Greater peace of mind and better relaxation.
Research shows that stress levels spike during the time we spend dealing with our stuff. Not fighting (either physically or mentally) with all that stuff can also bring peace of mind. It’s a lot harder to focus if we must use extra energy to get everything done. And it’s harder to truly relax when we’ve still got so much to do.
More time and more punctuality!
A simplified home saves time. Not only the time spent searching for things. But also time cleaning, on household tasks, and even cooking! And knowing right where everything is can even help you not be late. No last-minute searching for keys, handbag, or missing shoes.
Greater focus and clarity.
Clutter, according to a Princeton University study, makes it harder to focus and process information. And as a result, we are more likely to make rushed, frustrated decisions. The increased mental energy used also tends to make us tire more easily.
Greater creativity and more time for things we love.
All the energy spent searching for things and on processing stimuli overload eats away the time we could spend doing the things we love!

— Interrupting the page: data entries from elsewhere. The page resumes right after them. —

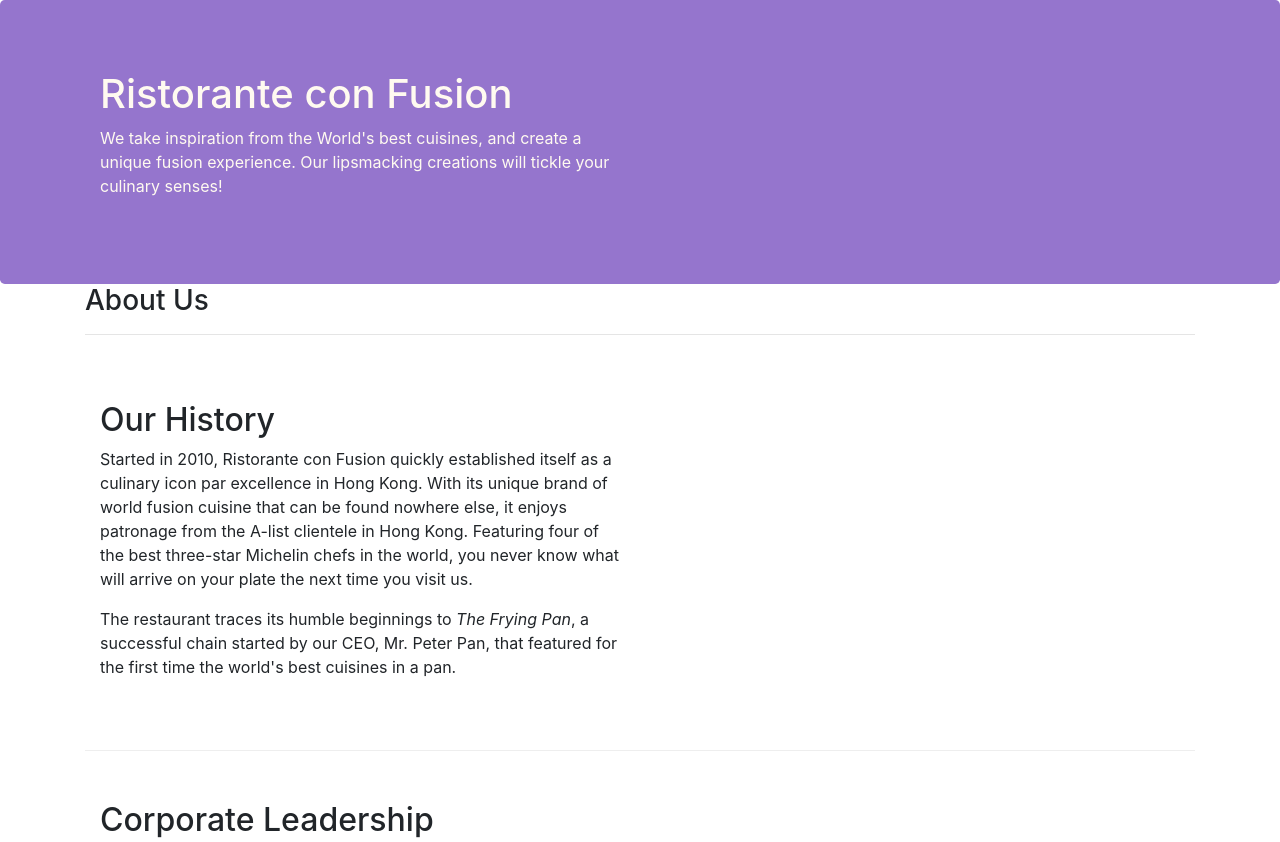
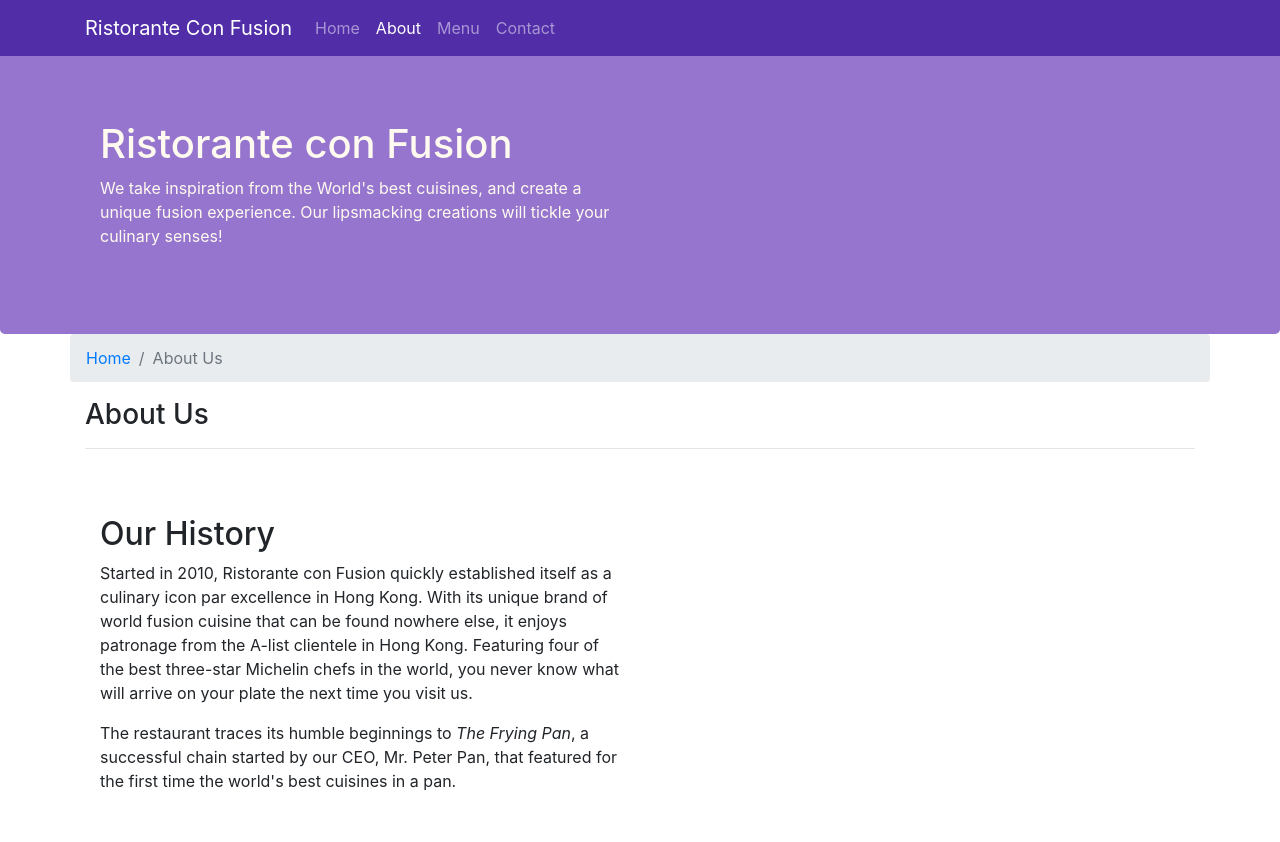
Before and after one commit to Sebasmontoyasm/Boostrap-FullStack, a website: page conFusion/aboutus.html in a window 1280 px wide. Shown: the top 842 px of the page. Drawn offline with nearby package versions, Linux system fonts and the light colour scheme.

Commit message:
Navbar and Breadcrumbs in aboutus and index

```diff
--- a/conFusion/aboutus.html
+++ b/conFusion/aboutus.html
@@ -17,6 +17,23 @@
 
 <body>
 
+    <nav class="navbar navbar-dark navbar-expand-sm fixed-top">
+        <div class="container">
+            <button class="navbar-toggler" type="button" data-toggle="collapse" data-target="#Navbar">
+                <span class="navbar-toggler-icon"></span>
+            </button>
+            <a class="navbar-brand mr-auto" href="./index.html">Ristorante Con Fusion</a>
+            <div class="col-sm-12 collapse navbar-collapse" id="Navbar">
+                <ul class="navbar-nav mr-auto">
+                    <li class="nav-item"><a class="nav-link" href="./index.html">Home</a></li>
+                    <li class="nav-item active"><a class="nav-link" href="#">About</a></li>
+                    <li class="nav-item"><a class="nav-link" href="#">Menu</a></li>
+                    <li class="nav-item"><a class="nav-link" href="#">Contact</a></li>
+                </ul>
+            </div>
+        </div>
+    </nav>
+
     <header class="jumbotron">
         <div class="container">
             <div class="row row-header">
@@ -32,6 +49,10 @@
 
     <div class="container">
         <div class="row">
+            <ol class="col-12 breadcrumb">
+                <li class="breadcrumb-item"><a href="./index.html">Home</a></li>
+                <li class="breadcrumb-item active">About Us</li>
+            </ol>
             <div class="col-12">
                <h3>About Us</h3>
                <hr>
--- a/conFusion/css/styles.css
+++ b/conFusion/css/styles.css
@@ -28,3 +28,12 @@ address{
     margin:0px;
     color:#0f0f0f;
 }
+
+body{
+    padding:50px 0px 0px 0px;
+    z-index:0;
+}
+
+.navbar-dark {
+     background-color: #512DA8;
+}
```
Also changed, not shown: conFusion/index.html (+16 -2 lines).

Dust, insects, and spiders * shudder * hide among stuff and in uncleaned corners. And the risk of household accidents is greater when there’s stuff around to trip over too!
Many family arguments come about because of stress. Less stuff and more organization greatly diminish this risk. And many people also find themselves more willing to invite guests in when their home is clean and orderly. Why make the losing trade-off of stuff over friends?
We can help others!
Many charities need donations of good, usable stuff. Or sometimes even our own friends and neighbors. That jobless family or one that struggles to make ends meet on one income. Or perhaps immigrants and refugees in your area. And did you know that pet shelters are always on the look out for old, tattered rugs and blankets?
We save (or even make) money!
Many declutterers make money by having a garage sale, jumble sale, or selling things on eBay®. But we have found that decluttering also saves us money! Why? Because it helps us shop less! After cleaning through and getting rid of unused, unnecessary stuff, it really wouldn’t make much sense to go out and buy more of the same, would it?
It moves priorities to a higher plane.
In letting go of “stuff” we start to see that it really has no lasting value. That it’s a tool, useful for aiding our life. But never meant to become a hindering burden. And as this becomes clearer, it highlights the eternal value of life’s true treasures. Like God, family, friends, meaningful memories, and helping others.
Put simply, we found that stuff often becomes a hindrance. It doesn’t seem that way at first. But as we had less and less stuff, we found that for each thing that went out the door, some (or all) of these benefits came in. And it’s helped us create a life centered around the things that have true mean something for us. A peaceful, restful life built on relationships, memories, and new experiences. So what are you waiting for?
If decluttering can enrich your life in these ways, isn’t it worth thinking about? Why not start today!